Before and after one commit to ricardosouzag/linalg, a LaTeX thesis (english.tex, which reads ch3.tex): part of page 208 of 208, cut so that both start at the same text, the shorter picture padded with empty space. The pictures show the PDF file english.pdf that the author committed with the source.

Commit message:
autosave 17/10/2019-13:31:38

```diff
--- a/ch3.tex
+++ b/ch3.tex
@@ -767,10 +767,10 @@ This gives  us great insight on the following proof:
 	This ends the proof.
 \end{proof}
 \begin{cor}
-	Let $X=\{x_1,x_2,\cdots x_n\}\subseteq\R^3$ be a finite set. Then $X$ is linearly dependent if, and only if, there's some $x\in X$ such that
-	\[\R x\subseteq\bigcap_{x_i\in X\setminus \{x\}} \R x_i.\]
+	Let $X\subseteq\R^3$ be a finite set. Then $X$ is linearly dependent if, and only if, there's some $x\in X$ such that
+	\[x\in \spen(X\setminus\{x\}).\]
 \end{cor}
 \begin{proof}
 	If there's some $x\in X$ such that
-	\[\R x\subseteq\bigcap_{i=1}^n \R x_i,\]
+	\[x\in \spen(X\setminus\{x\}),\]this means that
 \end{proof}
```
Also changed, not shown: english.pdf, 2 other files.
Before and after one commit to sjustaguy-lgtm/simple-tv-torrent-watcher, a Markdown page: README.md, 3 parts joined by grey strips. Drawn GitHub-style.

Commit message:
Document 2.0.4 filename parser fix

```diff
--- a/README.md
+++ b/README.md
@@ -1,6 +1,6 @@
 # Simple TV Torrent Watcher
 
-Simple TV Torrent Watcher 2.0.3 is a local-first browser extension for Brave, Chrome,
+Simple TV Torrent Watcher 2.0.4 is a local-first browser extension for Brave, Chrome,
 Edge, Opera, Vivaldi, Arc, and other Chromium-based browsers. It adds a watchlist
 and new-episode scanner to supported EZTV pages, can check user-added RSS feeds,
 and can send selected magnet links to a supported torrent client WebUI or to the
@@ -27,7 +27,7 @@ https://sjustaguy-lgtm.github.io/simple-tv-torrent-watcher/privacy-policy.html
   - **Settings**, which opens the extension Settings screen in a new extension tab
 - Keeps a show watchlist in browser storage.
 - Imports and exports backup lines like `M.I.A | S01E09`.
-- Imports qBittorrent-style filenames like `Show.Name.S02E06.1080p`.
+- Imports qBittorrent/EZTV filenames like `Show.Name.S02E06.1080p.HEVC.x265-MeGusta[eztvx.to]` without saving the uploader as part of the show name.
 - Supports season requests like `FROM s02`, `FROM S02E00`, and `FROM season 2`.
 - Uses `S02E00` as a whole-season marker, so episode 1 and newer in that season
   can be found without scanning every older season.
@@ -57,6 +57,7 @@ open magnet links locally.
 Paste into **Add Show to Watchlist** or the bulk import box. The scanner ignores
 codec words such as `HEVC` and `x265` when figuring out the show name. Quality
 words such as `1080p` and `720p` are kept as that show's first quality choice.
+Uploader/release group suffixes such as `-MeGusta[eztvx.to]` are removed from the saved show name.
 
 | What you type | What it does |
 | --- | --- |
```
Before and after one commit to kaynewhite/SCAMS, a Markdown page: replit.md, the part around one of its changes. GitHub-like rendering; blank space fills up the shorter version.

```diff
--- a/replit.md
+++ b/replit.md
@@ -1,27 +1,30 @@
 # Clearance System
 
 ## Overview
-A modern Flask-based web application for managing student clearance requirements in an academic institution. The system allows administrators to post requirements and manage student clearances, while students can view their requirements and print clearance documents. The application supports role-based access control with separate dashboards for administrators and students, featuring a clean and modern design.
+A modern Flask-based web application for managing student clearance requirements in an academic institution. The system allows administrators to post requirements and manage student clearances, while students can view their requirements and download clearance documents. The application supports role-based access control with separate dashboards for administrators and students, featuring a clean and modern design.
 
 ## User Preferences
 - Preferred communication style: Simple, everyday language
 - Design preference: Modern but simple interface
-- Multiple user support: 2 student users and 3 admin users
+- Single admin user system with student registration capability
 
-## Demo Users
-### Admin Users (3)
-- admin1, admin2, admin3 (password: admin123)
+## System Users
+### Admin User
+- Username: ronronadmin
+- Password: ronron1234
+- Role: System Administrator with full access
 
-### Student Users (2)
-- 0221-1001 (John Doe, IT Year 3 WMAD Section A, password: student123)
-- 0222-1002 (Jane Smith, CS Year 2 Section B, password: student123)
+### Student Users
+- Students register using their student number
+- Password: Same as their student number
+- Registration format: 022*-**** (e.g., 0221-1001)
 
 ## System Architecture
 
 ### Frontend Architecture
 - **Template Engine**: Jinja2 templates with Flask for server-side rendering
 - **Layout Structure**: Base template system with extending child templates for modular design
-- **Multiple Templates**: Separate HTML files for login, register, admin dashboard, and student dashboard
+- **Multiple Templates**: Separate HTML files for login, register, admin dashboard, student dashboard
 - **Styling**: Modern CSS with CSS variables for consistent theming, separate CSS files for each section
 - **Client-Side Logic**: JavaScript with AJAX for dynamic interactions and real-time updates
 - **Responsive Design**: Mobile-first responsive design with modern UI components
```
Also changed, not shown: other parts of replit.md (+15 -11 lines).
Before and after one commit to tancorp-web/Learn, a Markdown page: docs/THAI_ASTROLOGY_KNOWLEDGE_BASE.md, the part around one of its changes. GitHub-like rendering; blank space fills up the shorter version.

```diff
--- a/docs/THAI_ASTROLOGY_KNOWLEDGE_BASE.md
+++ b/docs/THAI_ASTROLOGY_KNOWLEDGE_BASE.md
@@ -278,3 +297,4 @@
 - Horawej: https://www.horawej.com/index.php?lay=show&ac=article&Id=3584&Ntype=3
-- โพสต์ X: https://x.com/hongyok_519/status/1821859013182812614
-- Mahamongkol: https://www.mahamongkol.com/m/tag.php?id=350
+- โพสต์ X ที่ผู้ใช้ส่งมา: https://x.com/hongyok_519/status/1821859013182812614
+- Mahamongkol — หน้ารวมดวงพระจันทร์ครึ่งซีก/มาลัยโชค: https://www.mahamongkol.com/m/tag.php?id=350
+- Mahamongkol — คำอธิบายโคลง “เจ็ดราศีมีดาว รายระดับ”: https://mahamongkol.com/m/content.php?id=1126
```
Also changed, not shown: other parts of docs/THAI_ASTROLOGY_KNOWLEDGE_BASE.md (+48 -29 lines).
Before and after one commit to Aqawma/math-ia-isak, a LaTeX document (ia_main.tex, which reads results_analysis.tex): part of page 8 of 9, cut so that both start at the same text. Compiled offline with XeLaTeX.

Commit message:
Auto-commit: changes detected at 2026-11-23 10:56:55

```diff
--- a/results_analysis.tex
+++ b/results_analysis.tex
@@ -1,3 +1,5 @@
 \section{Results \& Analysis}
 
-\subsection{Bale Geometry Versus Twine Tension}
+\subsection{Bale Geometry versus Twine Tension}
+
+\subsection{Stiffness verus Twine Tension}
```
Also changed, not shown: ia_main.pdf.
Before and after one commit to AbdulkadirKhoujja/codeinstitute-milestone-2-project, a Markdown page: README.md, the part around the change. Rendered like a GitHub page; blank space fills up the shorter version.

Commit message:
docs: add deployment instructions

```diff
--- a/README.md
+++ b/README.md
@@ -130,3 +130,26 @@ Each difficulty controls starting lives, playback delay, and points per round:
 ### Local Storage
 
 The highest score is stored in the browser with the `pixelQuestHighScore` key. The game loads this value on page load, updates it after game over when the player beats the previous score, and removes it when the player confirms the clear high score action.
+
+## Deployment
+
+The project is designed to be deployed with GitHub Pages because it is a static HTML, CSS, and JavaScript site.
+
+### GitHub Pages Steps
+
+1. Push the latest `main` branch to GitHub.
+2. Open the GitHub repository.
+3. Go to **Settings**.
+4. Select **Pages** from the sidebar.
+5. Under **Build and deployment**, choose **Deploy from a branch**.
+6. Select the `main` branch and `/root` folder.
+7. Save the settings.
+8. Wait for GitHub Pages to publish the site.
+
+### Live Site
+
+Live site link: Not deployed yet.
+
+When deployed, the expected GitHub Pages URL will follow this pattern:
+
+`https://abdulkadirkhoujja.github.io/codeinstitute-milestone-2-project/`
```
__________
**Task details:**
If a line in the listing has "season" in it, report that line.

**Your response:**
 - Supports season requests like `FROM s02`, `FROM S02E00`, and `FROM season 2`.
 - Uses `S02E00` as a whole-season marker, so episode 1 and newer in that season
   can be found without scanning every older season.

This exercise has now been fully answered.